The dominant source of pressure to get the Challenger off the launch pad was Jupiter, the target of two scientific spacecrafts, Galileo and Ulysses, to be launched in the spring of 1986 in order to hit the planet with minimum energy trajectory. If the probes missed! their window, it would not return until July 1987. All this put great pressure on NASA to make the fatal decision to forgo safety in exchange for scheduling. As Challenger began its accent, there were many warning signs ignored that would have prompted immediate abortion of the launch. Before the shuttle even made it off the launch pad, two black plumes of smoke were visible on the side of the SRB, but it went unnoticed.
Those two black plumes burned at a temperature of 5, 600 degrees, burning a hole through the half-inch steel case holding the liquid hydrogen and allowing it to leak through the O-rings being shattered by the cold and vibrations of the rocket boosters. Engineers noticed the smoke but did not acknowledge fact that anything could go so seriously wrong, and passed it off as unrelated anomaly. Then again at 59 seconds into launch, 14 seconds before the explosion, there were eight giant bursts of flame originating from the SRB that also went ignored. Following that at 1 minute into launch pressure began to rapidly fall in the right-hand booster, showing a possible leak, by this point the explosion was too large and! the shuttle was enveloped in flame. Now all NASA could do was watch as the shuttle was destroyed.
It was not until weeks later that an investigation team realized how easily it could have been prevented. Because NASA was so preoccupied with getting up to schedule, no one was looking for any signs of failure. Beyond the pall of smoke and descending wreckage a lone parachute appeared, drifting casually down toward the sea. It was the 54 foot drogue in a parachute decent system of one booster, a system designed for the recovery of the boosters at sea. Highly visible against the dark blue of the sky, the parachute, still attached to the forward section, or frustum, of the booster, led hundreds of watchers to hope that the crew was drifting down to safety and would soon be rescued. The lack of such a launch escape system on the orbiter was not popularly known. (Lewis p 21) It was suggested that a escape system be included in the proposed replacement shuttle, but it was met with opposition for not being feasible.
However, an escape system could be put in without too much trouble.
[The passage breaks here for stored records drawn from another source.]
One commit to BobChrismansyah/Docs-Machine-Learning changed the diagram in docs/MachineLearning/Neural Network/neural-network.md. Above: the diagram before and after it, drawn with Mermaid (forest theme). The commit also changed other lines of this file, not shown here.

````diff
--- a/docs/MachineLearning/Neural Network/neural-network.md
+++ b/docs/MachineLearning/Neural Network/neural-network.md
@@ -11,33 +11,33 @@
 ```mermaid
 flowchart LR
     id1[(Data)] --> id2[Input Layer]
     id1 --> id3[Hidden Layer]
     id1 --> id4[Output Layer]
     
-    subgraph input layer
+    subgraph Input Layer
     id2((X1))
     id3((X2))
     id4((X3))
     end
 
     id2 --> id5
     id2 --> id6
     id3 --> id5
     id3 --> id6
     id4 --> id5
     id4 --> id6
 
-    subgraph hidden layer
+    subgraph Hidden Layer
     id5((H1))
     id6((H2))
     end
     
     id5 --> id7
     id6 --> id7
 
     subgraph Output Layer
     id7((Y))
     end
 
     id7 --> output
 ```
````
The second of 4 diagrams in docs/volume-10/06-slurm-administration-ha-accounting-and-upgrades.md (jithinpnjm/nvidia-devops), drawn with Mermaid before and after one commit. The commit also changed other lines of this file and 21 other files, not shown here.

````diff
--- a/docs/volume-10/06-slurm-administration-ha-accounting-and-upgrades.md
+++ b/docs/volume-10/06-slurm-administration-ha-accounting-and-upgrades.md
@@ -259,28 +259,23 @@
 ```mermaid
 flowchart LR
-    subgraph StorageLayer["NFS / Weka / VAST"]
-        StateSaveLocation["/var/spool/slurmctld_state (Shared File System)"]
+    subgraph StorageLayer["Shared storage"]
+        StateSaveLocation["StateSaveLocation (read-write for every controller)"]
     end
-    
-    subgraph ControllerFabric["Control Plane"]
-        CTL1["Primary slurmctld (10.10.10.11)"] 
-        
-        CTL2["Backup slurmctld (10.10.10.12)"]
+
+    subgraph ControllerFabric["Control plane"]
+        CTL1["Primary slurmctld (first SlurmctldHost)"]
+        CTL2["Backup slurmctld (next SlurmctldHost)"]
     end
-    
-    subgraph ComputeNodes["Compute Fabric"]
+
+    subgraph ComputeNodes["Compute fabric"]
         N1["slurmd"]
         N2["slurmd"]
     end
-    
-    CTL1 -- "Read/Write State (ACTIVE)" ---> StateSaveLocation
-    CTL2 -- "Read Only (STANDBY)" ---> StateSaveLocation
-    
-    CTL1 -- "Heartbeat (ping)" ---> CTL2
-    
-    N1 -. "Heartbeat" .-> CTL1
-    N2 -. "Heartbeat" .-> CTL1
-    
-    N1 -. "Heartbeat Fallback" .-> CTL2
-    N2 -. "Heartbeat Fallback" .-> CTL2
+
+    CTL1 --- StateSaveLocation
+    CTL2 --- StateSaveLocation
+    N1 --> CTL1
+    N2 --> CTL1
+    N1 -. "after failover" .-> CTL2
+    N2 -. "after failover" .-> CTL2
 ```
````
The Saturn 5 rocket had a escape system; if an explosion impeded the crew module would be pushed to an altitude of 3, 000 feet above the rocket and then land in the ocean with the parachutes used for re-e! ny. In a shuttle, however, if one were to try and go out the top window they would hit the high vertical tail and get sliced in half. If one were to try and go out the side window they would hit the wings ending in the same fate. The escape window would have to be pretty narrow.
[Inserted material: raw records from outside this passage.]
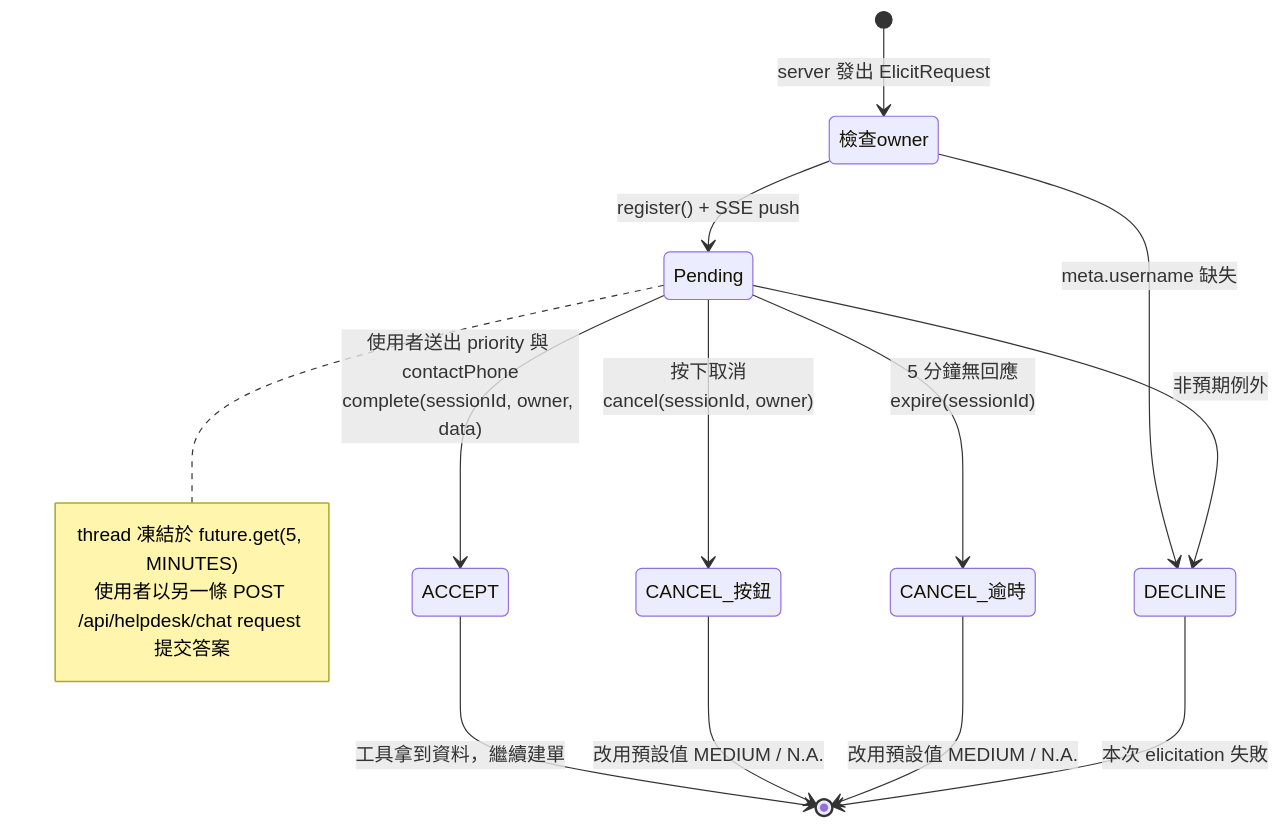
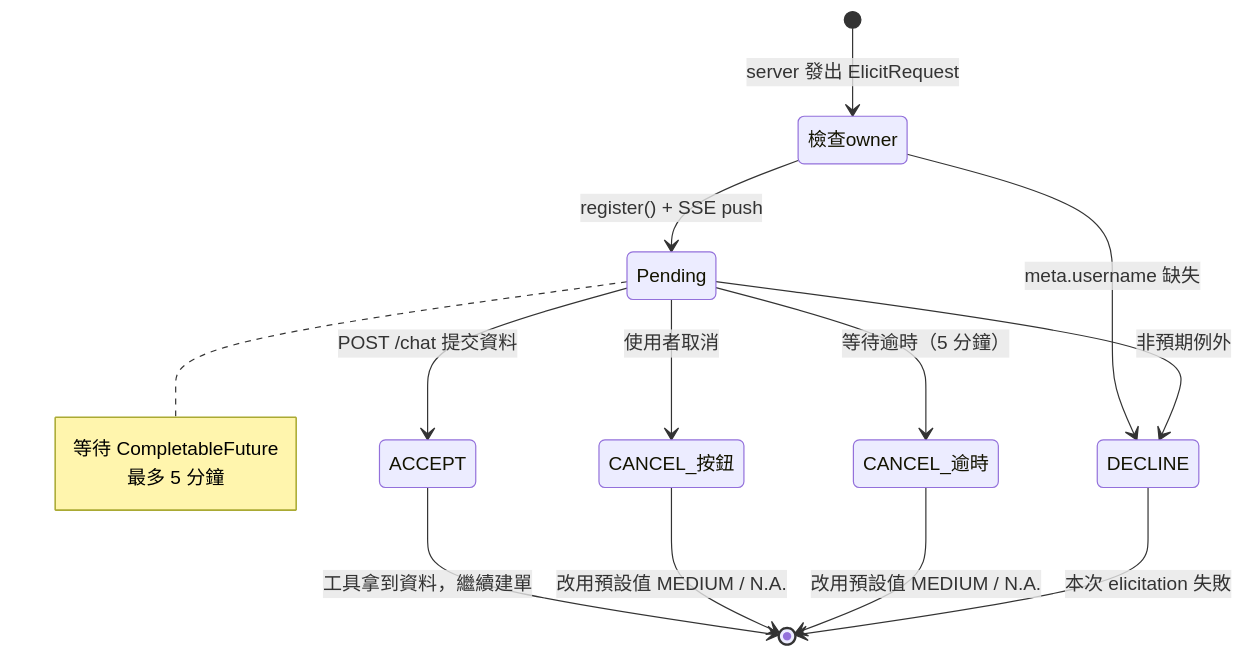
Before and after one commit to tonysk0210/springai-mcp-stdio: the second of 3 diagrams in README.md, drawn with Mermaid. The commit also changed other lines of this file, not shown here.

````diff
--- a/README.md
+++ b/README.md
@@ -132,22 +132,22 @@
 ```mermaid
 stateDiagram-v2
     [*] --> 檢查owner: server 發出 ElicitRequest
 
     檢查owner --> DECLINE: meta.username 缺失
     檢查owner --> Pending: register() + SSE push
 
-    Pending --> ACCEPT: 使用者送出 priority 與 contactPhone<br/>complete(sessionId, owner, data)
-    Pending --> CANCEL_按鈕: 按下取消<br/>cancel(sessionId, owner)
-    Pending --> CANCEL_逾時: 5 分鐘無回應<br/>expire(sessionId)
+    Pending --> ACCEPT: POST /chat 提交資料
+    Pending --> CANCEL_按鈕: 使用者取消
+    Pending --> CANCEL_逾時: 等待逾時（5 分鐘）
     Pending --> DECLINE: 非預期例外
 
     ACCEPT --> [*]: 工具拿到資料，繼續建單
     CANCEL_按鈕 --> [*]: 改用預設值 MEDIUM / N.A.
     CANCEL_逾時 --> [*]: 改用預設值 MEDIUM / N.A.
     DECLINE --> [*]: 本次 elicitation 失敗
 
     note right of Pending
-        thread 凍結於 future.get(5, MINUTES)
-        使用者以另一條 POST /api/helpdesk/chat request 提交答案
+        等待 CompletableFuture
+        最多 5 分鐘
     end note
 ```
````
The crew would only be able to escape the shuttle without any equipment except their helmet, flight suit, and a parachute. Even as crude a system as it is, it could have saved the lives of the crew of Challenger from their fiery death. An advisory committee came to the conclusion that our space program is too reliant on the Space Shuttle for access to space. The panel noted that the vehicle tends to be complex with limited margins; it has not realized the promised cost savings; and should it fail catastrophically it takes with it a substantial portion of the nation? s future manned launch capability and, potentially several human lives. (Worsnop, p 1) Government funding cut backs have cast doubt on NASA? s ability to keep up it?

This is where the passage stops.